Governor Kenneth E. Mapp has proclaimed Thursday, December 1, as World AIDS Day in the United States Virgin Islands and urged all citizens to take part in activities and observances designed to increase awareness and understanding of HIV/AIDS in the community and as a global challenge, to take part in HIV/AIDS prevention activities and programs throughout the territory, and to join the global effort to prevent the further spread of HIV/AIDS.
World AIDS Day is a day to remember those who have been lost to this deadly disease and give compassion and hope to those who live courageously with HIV/AIDS every day. It is important that we continue to promote HIV/AIDS awareness and prevention in order to help prevent further spread of this disease.
Part of an effective response is to help collaborative partners work together nationally and internationally to prevent the spread of HIV. The goal of the Virgin Islands Department of Health and community-based agencies [is] to increase public awareness about how AIDS is spread. World AIDS Day provides an opportunity to focus local, national and international attention on HIV infection and AIDS, and to disseminate information on how to prevent the spread of HIV. The global epidemic of HIV infection and AIDS requires a worldwide effort to increase communication, education and a united action to stop the spread of HIV/AIDS.
“The goal of the Virgin Islands Department of Health and community-based agencies funded by the federal government is to increase awareness about how HIV is spread. The Government of the Virgin Islands as well as key policymakers should make every effort to meet the targets they have agreed to in the fight against HIV and AIDS.”

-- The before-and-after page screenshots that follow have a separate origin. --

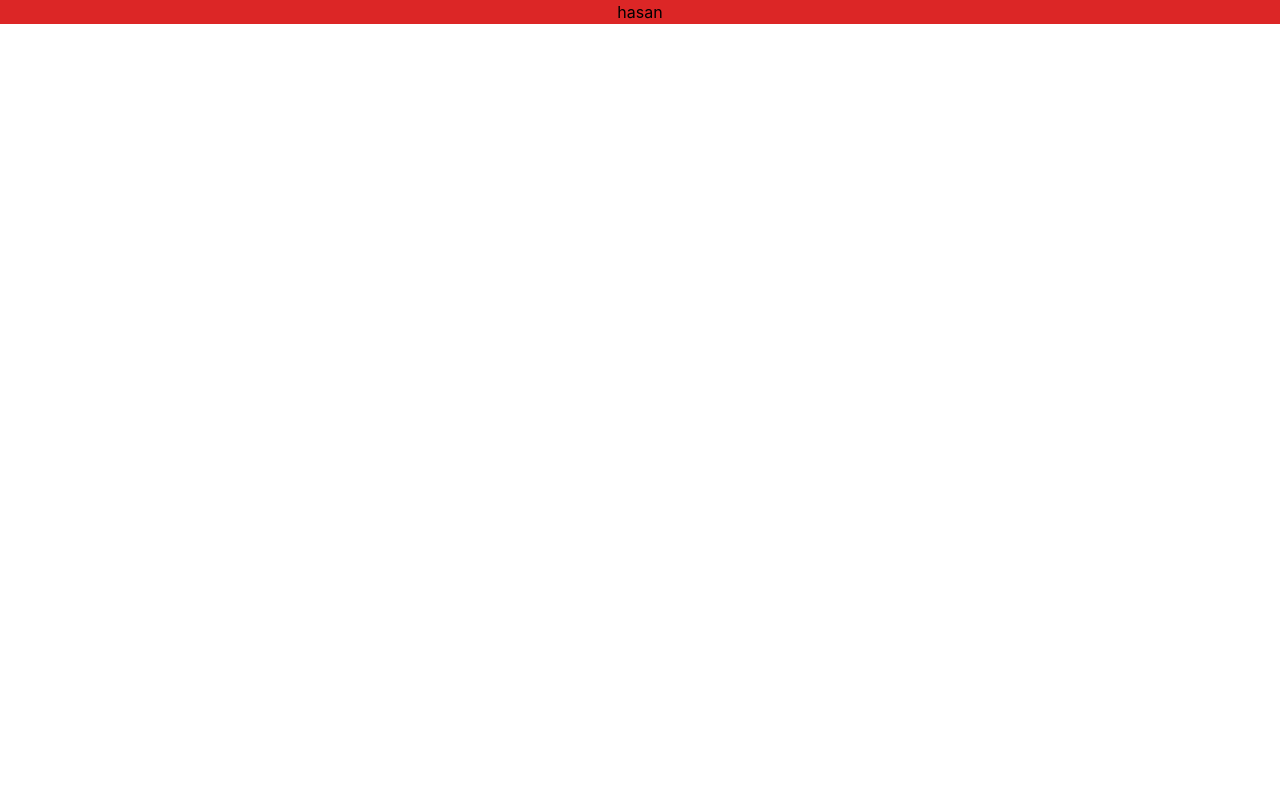
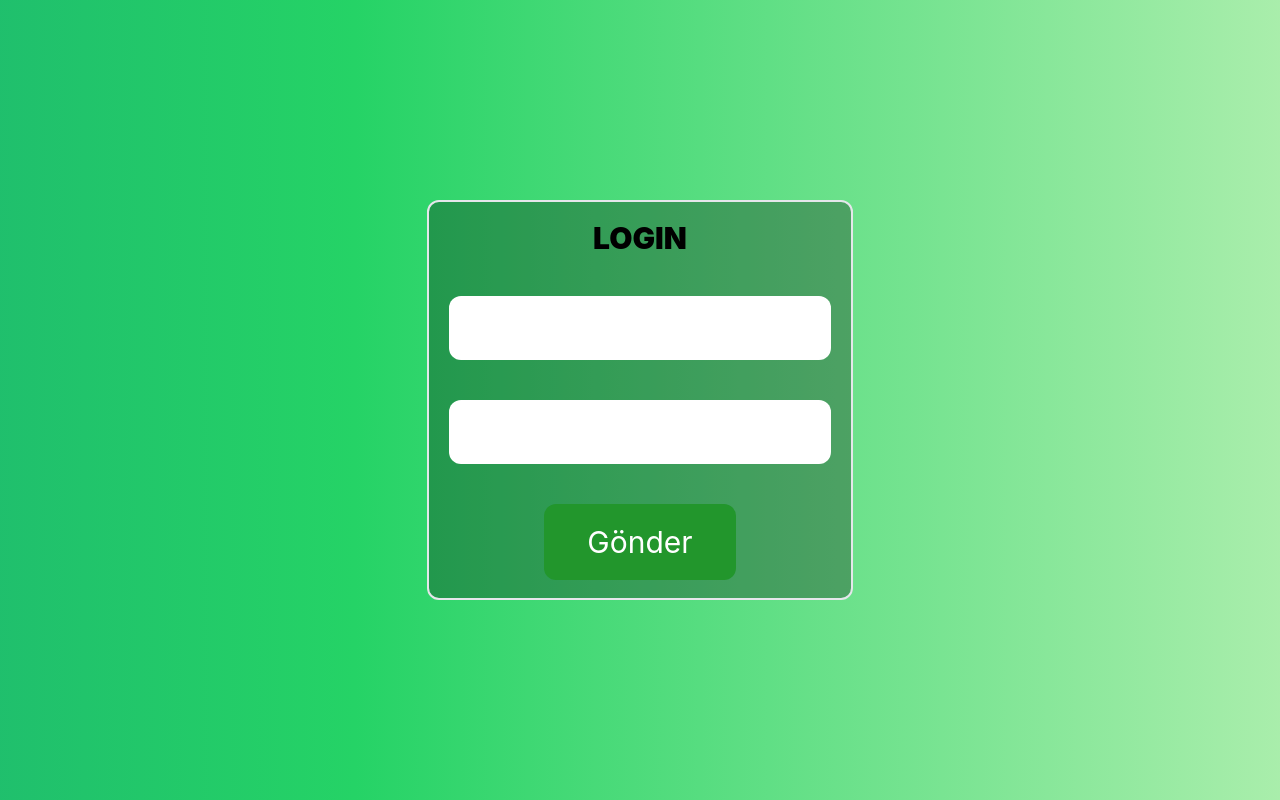
Before and after one commit to hasanuyduran/mp-hasan, a React (Create React App) app: page / in a window 1280 px wide. Built offline with nearby package versions, Linux system fonts and the light colour scheme.

Commit message:
login page template

```diff
--- a/package.json
+++ b/package.json
@@ -6,6 +6,7 @@
     "cra-template": "1.2.0",
     "react": "^18.3.1",
     "react-dom": "^18.3.1",
+    "react-hook-form": "^7.54.2",
     "react-router-dom": "^7.1.0",
     "react-scripts": "^5.0.1",
     "web-vitals": "^4.2.4"
--- /dev/null
+++ b/src/Login.js
@@ -0,0 +1,57 @@
+import React from "react";
+import { useForm } from "react-hook-form";
+
+function Login() {
+  // useForm hook'unu kullanarak form kontrollerini alıyoruz
+  const {
+    register,
+    handleSubmit,
+    formState: { errors },
+  } = useForm();
+
+  // Form gönderimi
+  const onSubmit = (data) => {
+    console.log(data); // Form verilerini konsola yazdır
+    alert("Form gönderildi!");
+  };
+
+  return (
+    <div className="bg-gradient-to-r from-[#128C7E] via-[#25D366]  to-[#DCF8C6] animate-gradientShift bg-[length:200%_200%] w-full h-screen flex justify-center items-center">
+      <div className="w-1/3 h-1/2 bg-[#00000049] rounded-xl border-2  flex flex-col justify-center p-5">
+        <div><h1 className="text-3xl font-black">LOGIN</h1></div>
+
+        <form className="w-full flex flex-col justify-start items-start" onSubmit={handleSubmit(onSubmit)}>
+          {/* Ad alanı */}
+          <div className="w-full my-10" >
+            <input className="w-full text-4xl text-center rounded-xl h-16"
+              id="name"
+              {...register("name", { required: "Ad zorunludur" })}
+            />
+            {errors.name && <p className="text-end text-red-600">{errors.name.message}</p>}
+          </div>
+
+          {/* E-posta alanı */}
+          <div className="w-full " >
+            <input className="w-full text-4xl text-center rounded-xl h-16"
+              id="password"
+              type="password"
+              {...register("password", {
+                required: "Şifre zorunludur",
+                minLength: {
+                  value: 6,
+                  message: "Şifre en az 6 karakter olmalıdır",
+                },
+              })}
+            />
+            {errors.password && <p className="text-end text-red-600">{errors.password.message}</p>}
+          </div>
+
+          {/* Gönder butonu */}
+          <button className="bg-[#22962c] text-3xl text-white p-5 rounded-xl m-auto w-1/2 mt-10" type="submit">Gönder</button>
+        </form>
+      </div>
+    </div>
+  );
+}
+
+export default Login;
--- a/src/Login.jsx
+++ /dev/null
@@ -1,11 +0,0 @@
-import React from 'react'
-
-const Login = () => {
-  return (
-    <div className='bg-red-600'>
-      hasan
-    </div>
-  )
-}
-
-export default Login
--- a/tailwind.config.js
+++ b/tailwind.config.js
@@ -5,7 +5,18 @@ module.exports = {
     "./src/**/*.{js,ts,jsx,tsx}", // Projenizdeki tüm dosyaları tarar
   ],
   theme: {
-    extend: {},
+    extend: {
+      keyframes: {
+        gradientShift: {
+          '0%': { backgroundPosition: '0% 50%' },
+          '50%': { backgroundPosition: '100% 50%' },
+          '100%': { backgroundPosition: '0% 50%' },
+        },
+      },
+      animation: {
+        gradientShift: 'gradientShift 5s ease infinite',
+      },
+    },
   },
   plugins: [],
 };
```
Also changed, not shown: 1 other file (tests, documents, lock files or other folders).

HIV disease continues to be a serious health issue for parts of the world. The HIV epidemic not only affects the health of individuals. It impacts households and communities. In the Virgin Islands, there were 134 new diagnoses of HIV infection reported between 2008 and 2012. At the end of 2012, 576 people are living with HIV in the Virgin Islands. HIV has claimed the lives of 446 Virgin Islands residents since the epidemic began. Because there is no cure for HIV at this time, treatment is a lifelong process.
Only 30 percent of the HIV positive population in the Virgin Islands was receiving care in 2012. Lowering the amount of HIV virus in the body with medicines promotes the life span of a person living with HIV infection and greatly reduces the chance of passing the virus on to others. Only 19 percent of the Virgin Islands HIV population achieved viral suppression.
While the statistics are alarming, new medications, scientific advancements, and treatment and prevention efforts give us reason for hope. “Poverty, instability, infidelity, intravenous drug use, co-infection with other STD’s, violence, lack of access to adequate health care and ignorance all contribute to the epidemic. Fear, shame, anger, ignorance and injustice worldwide are currently causing people living with HIV/AIDS unnecessary pain due to the stigma associated with the disease,” said Mapp in the proclamation.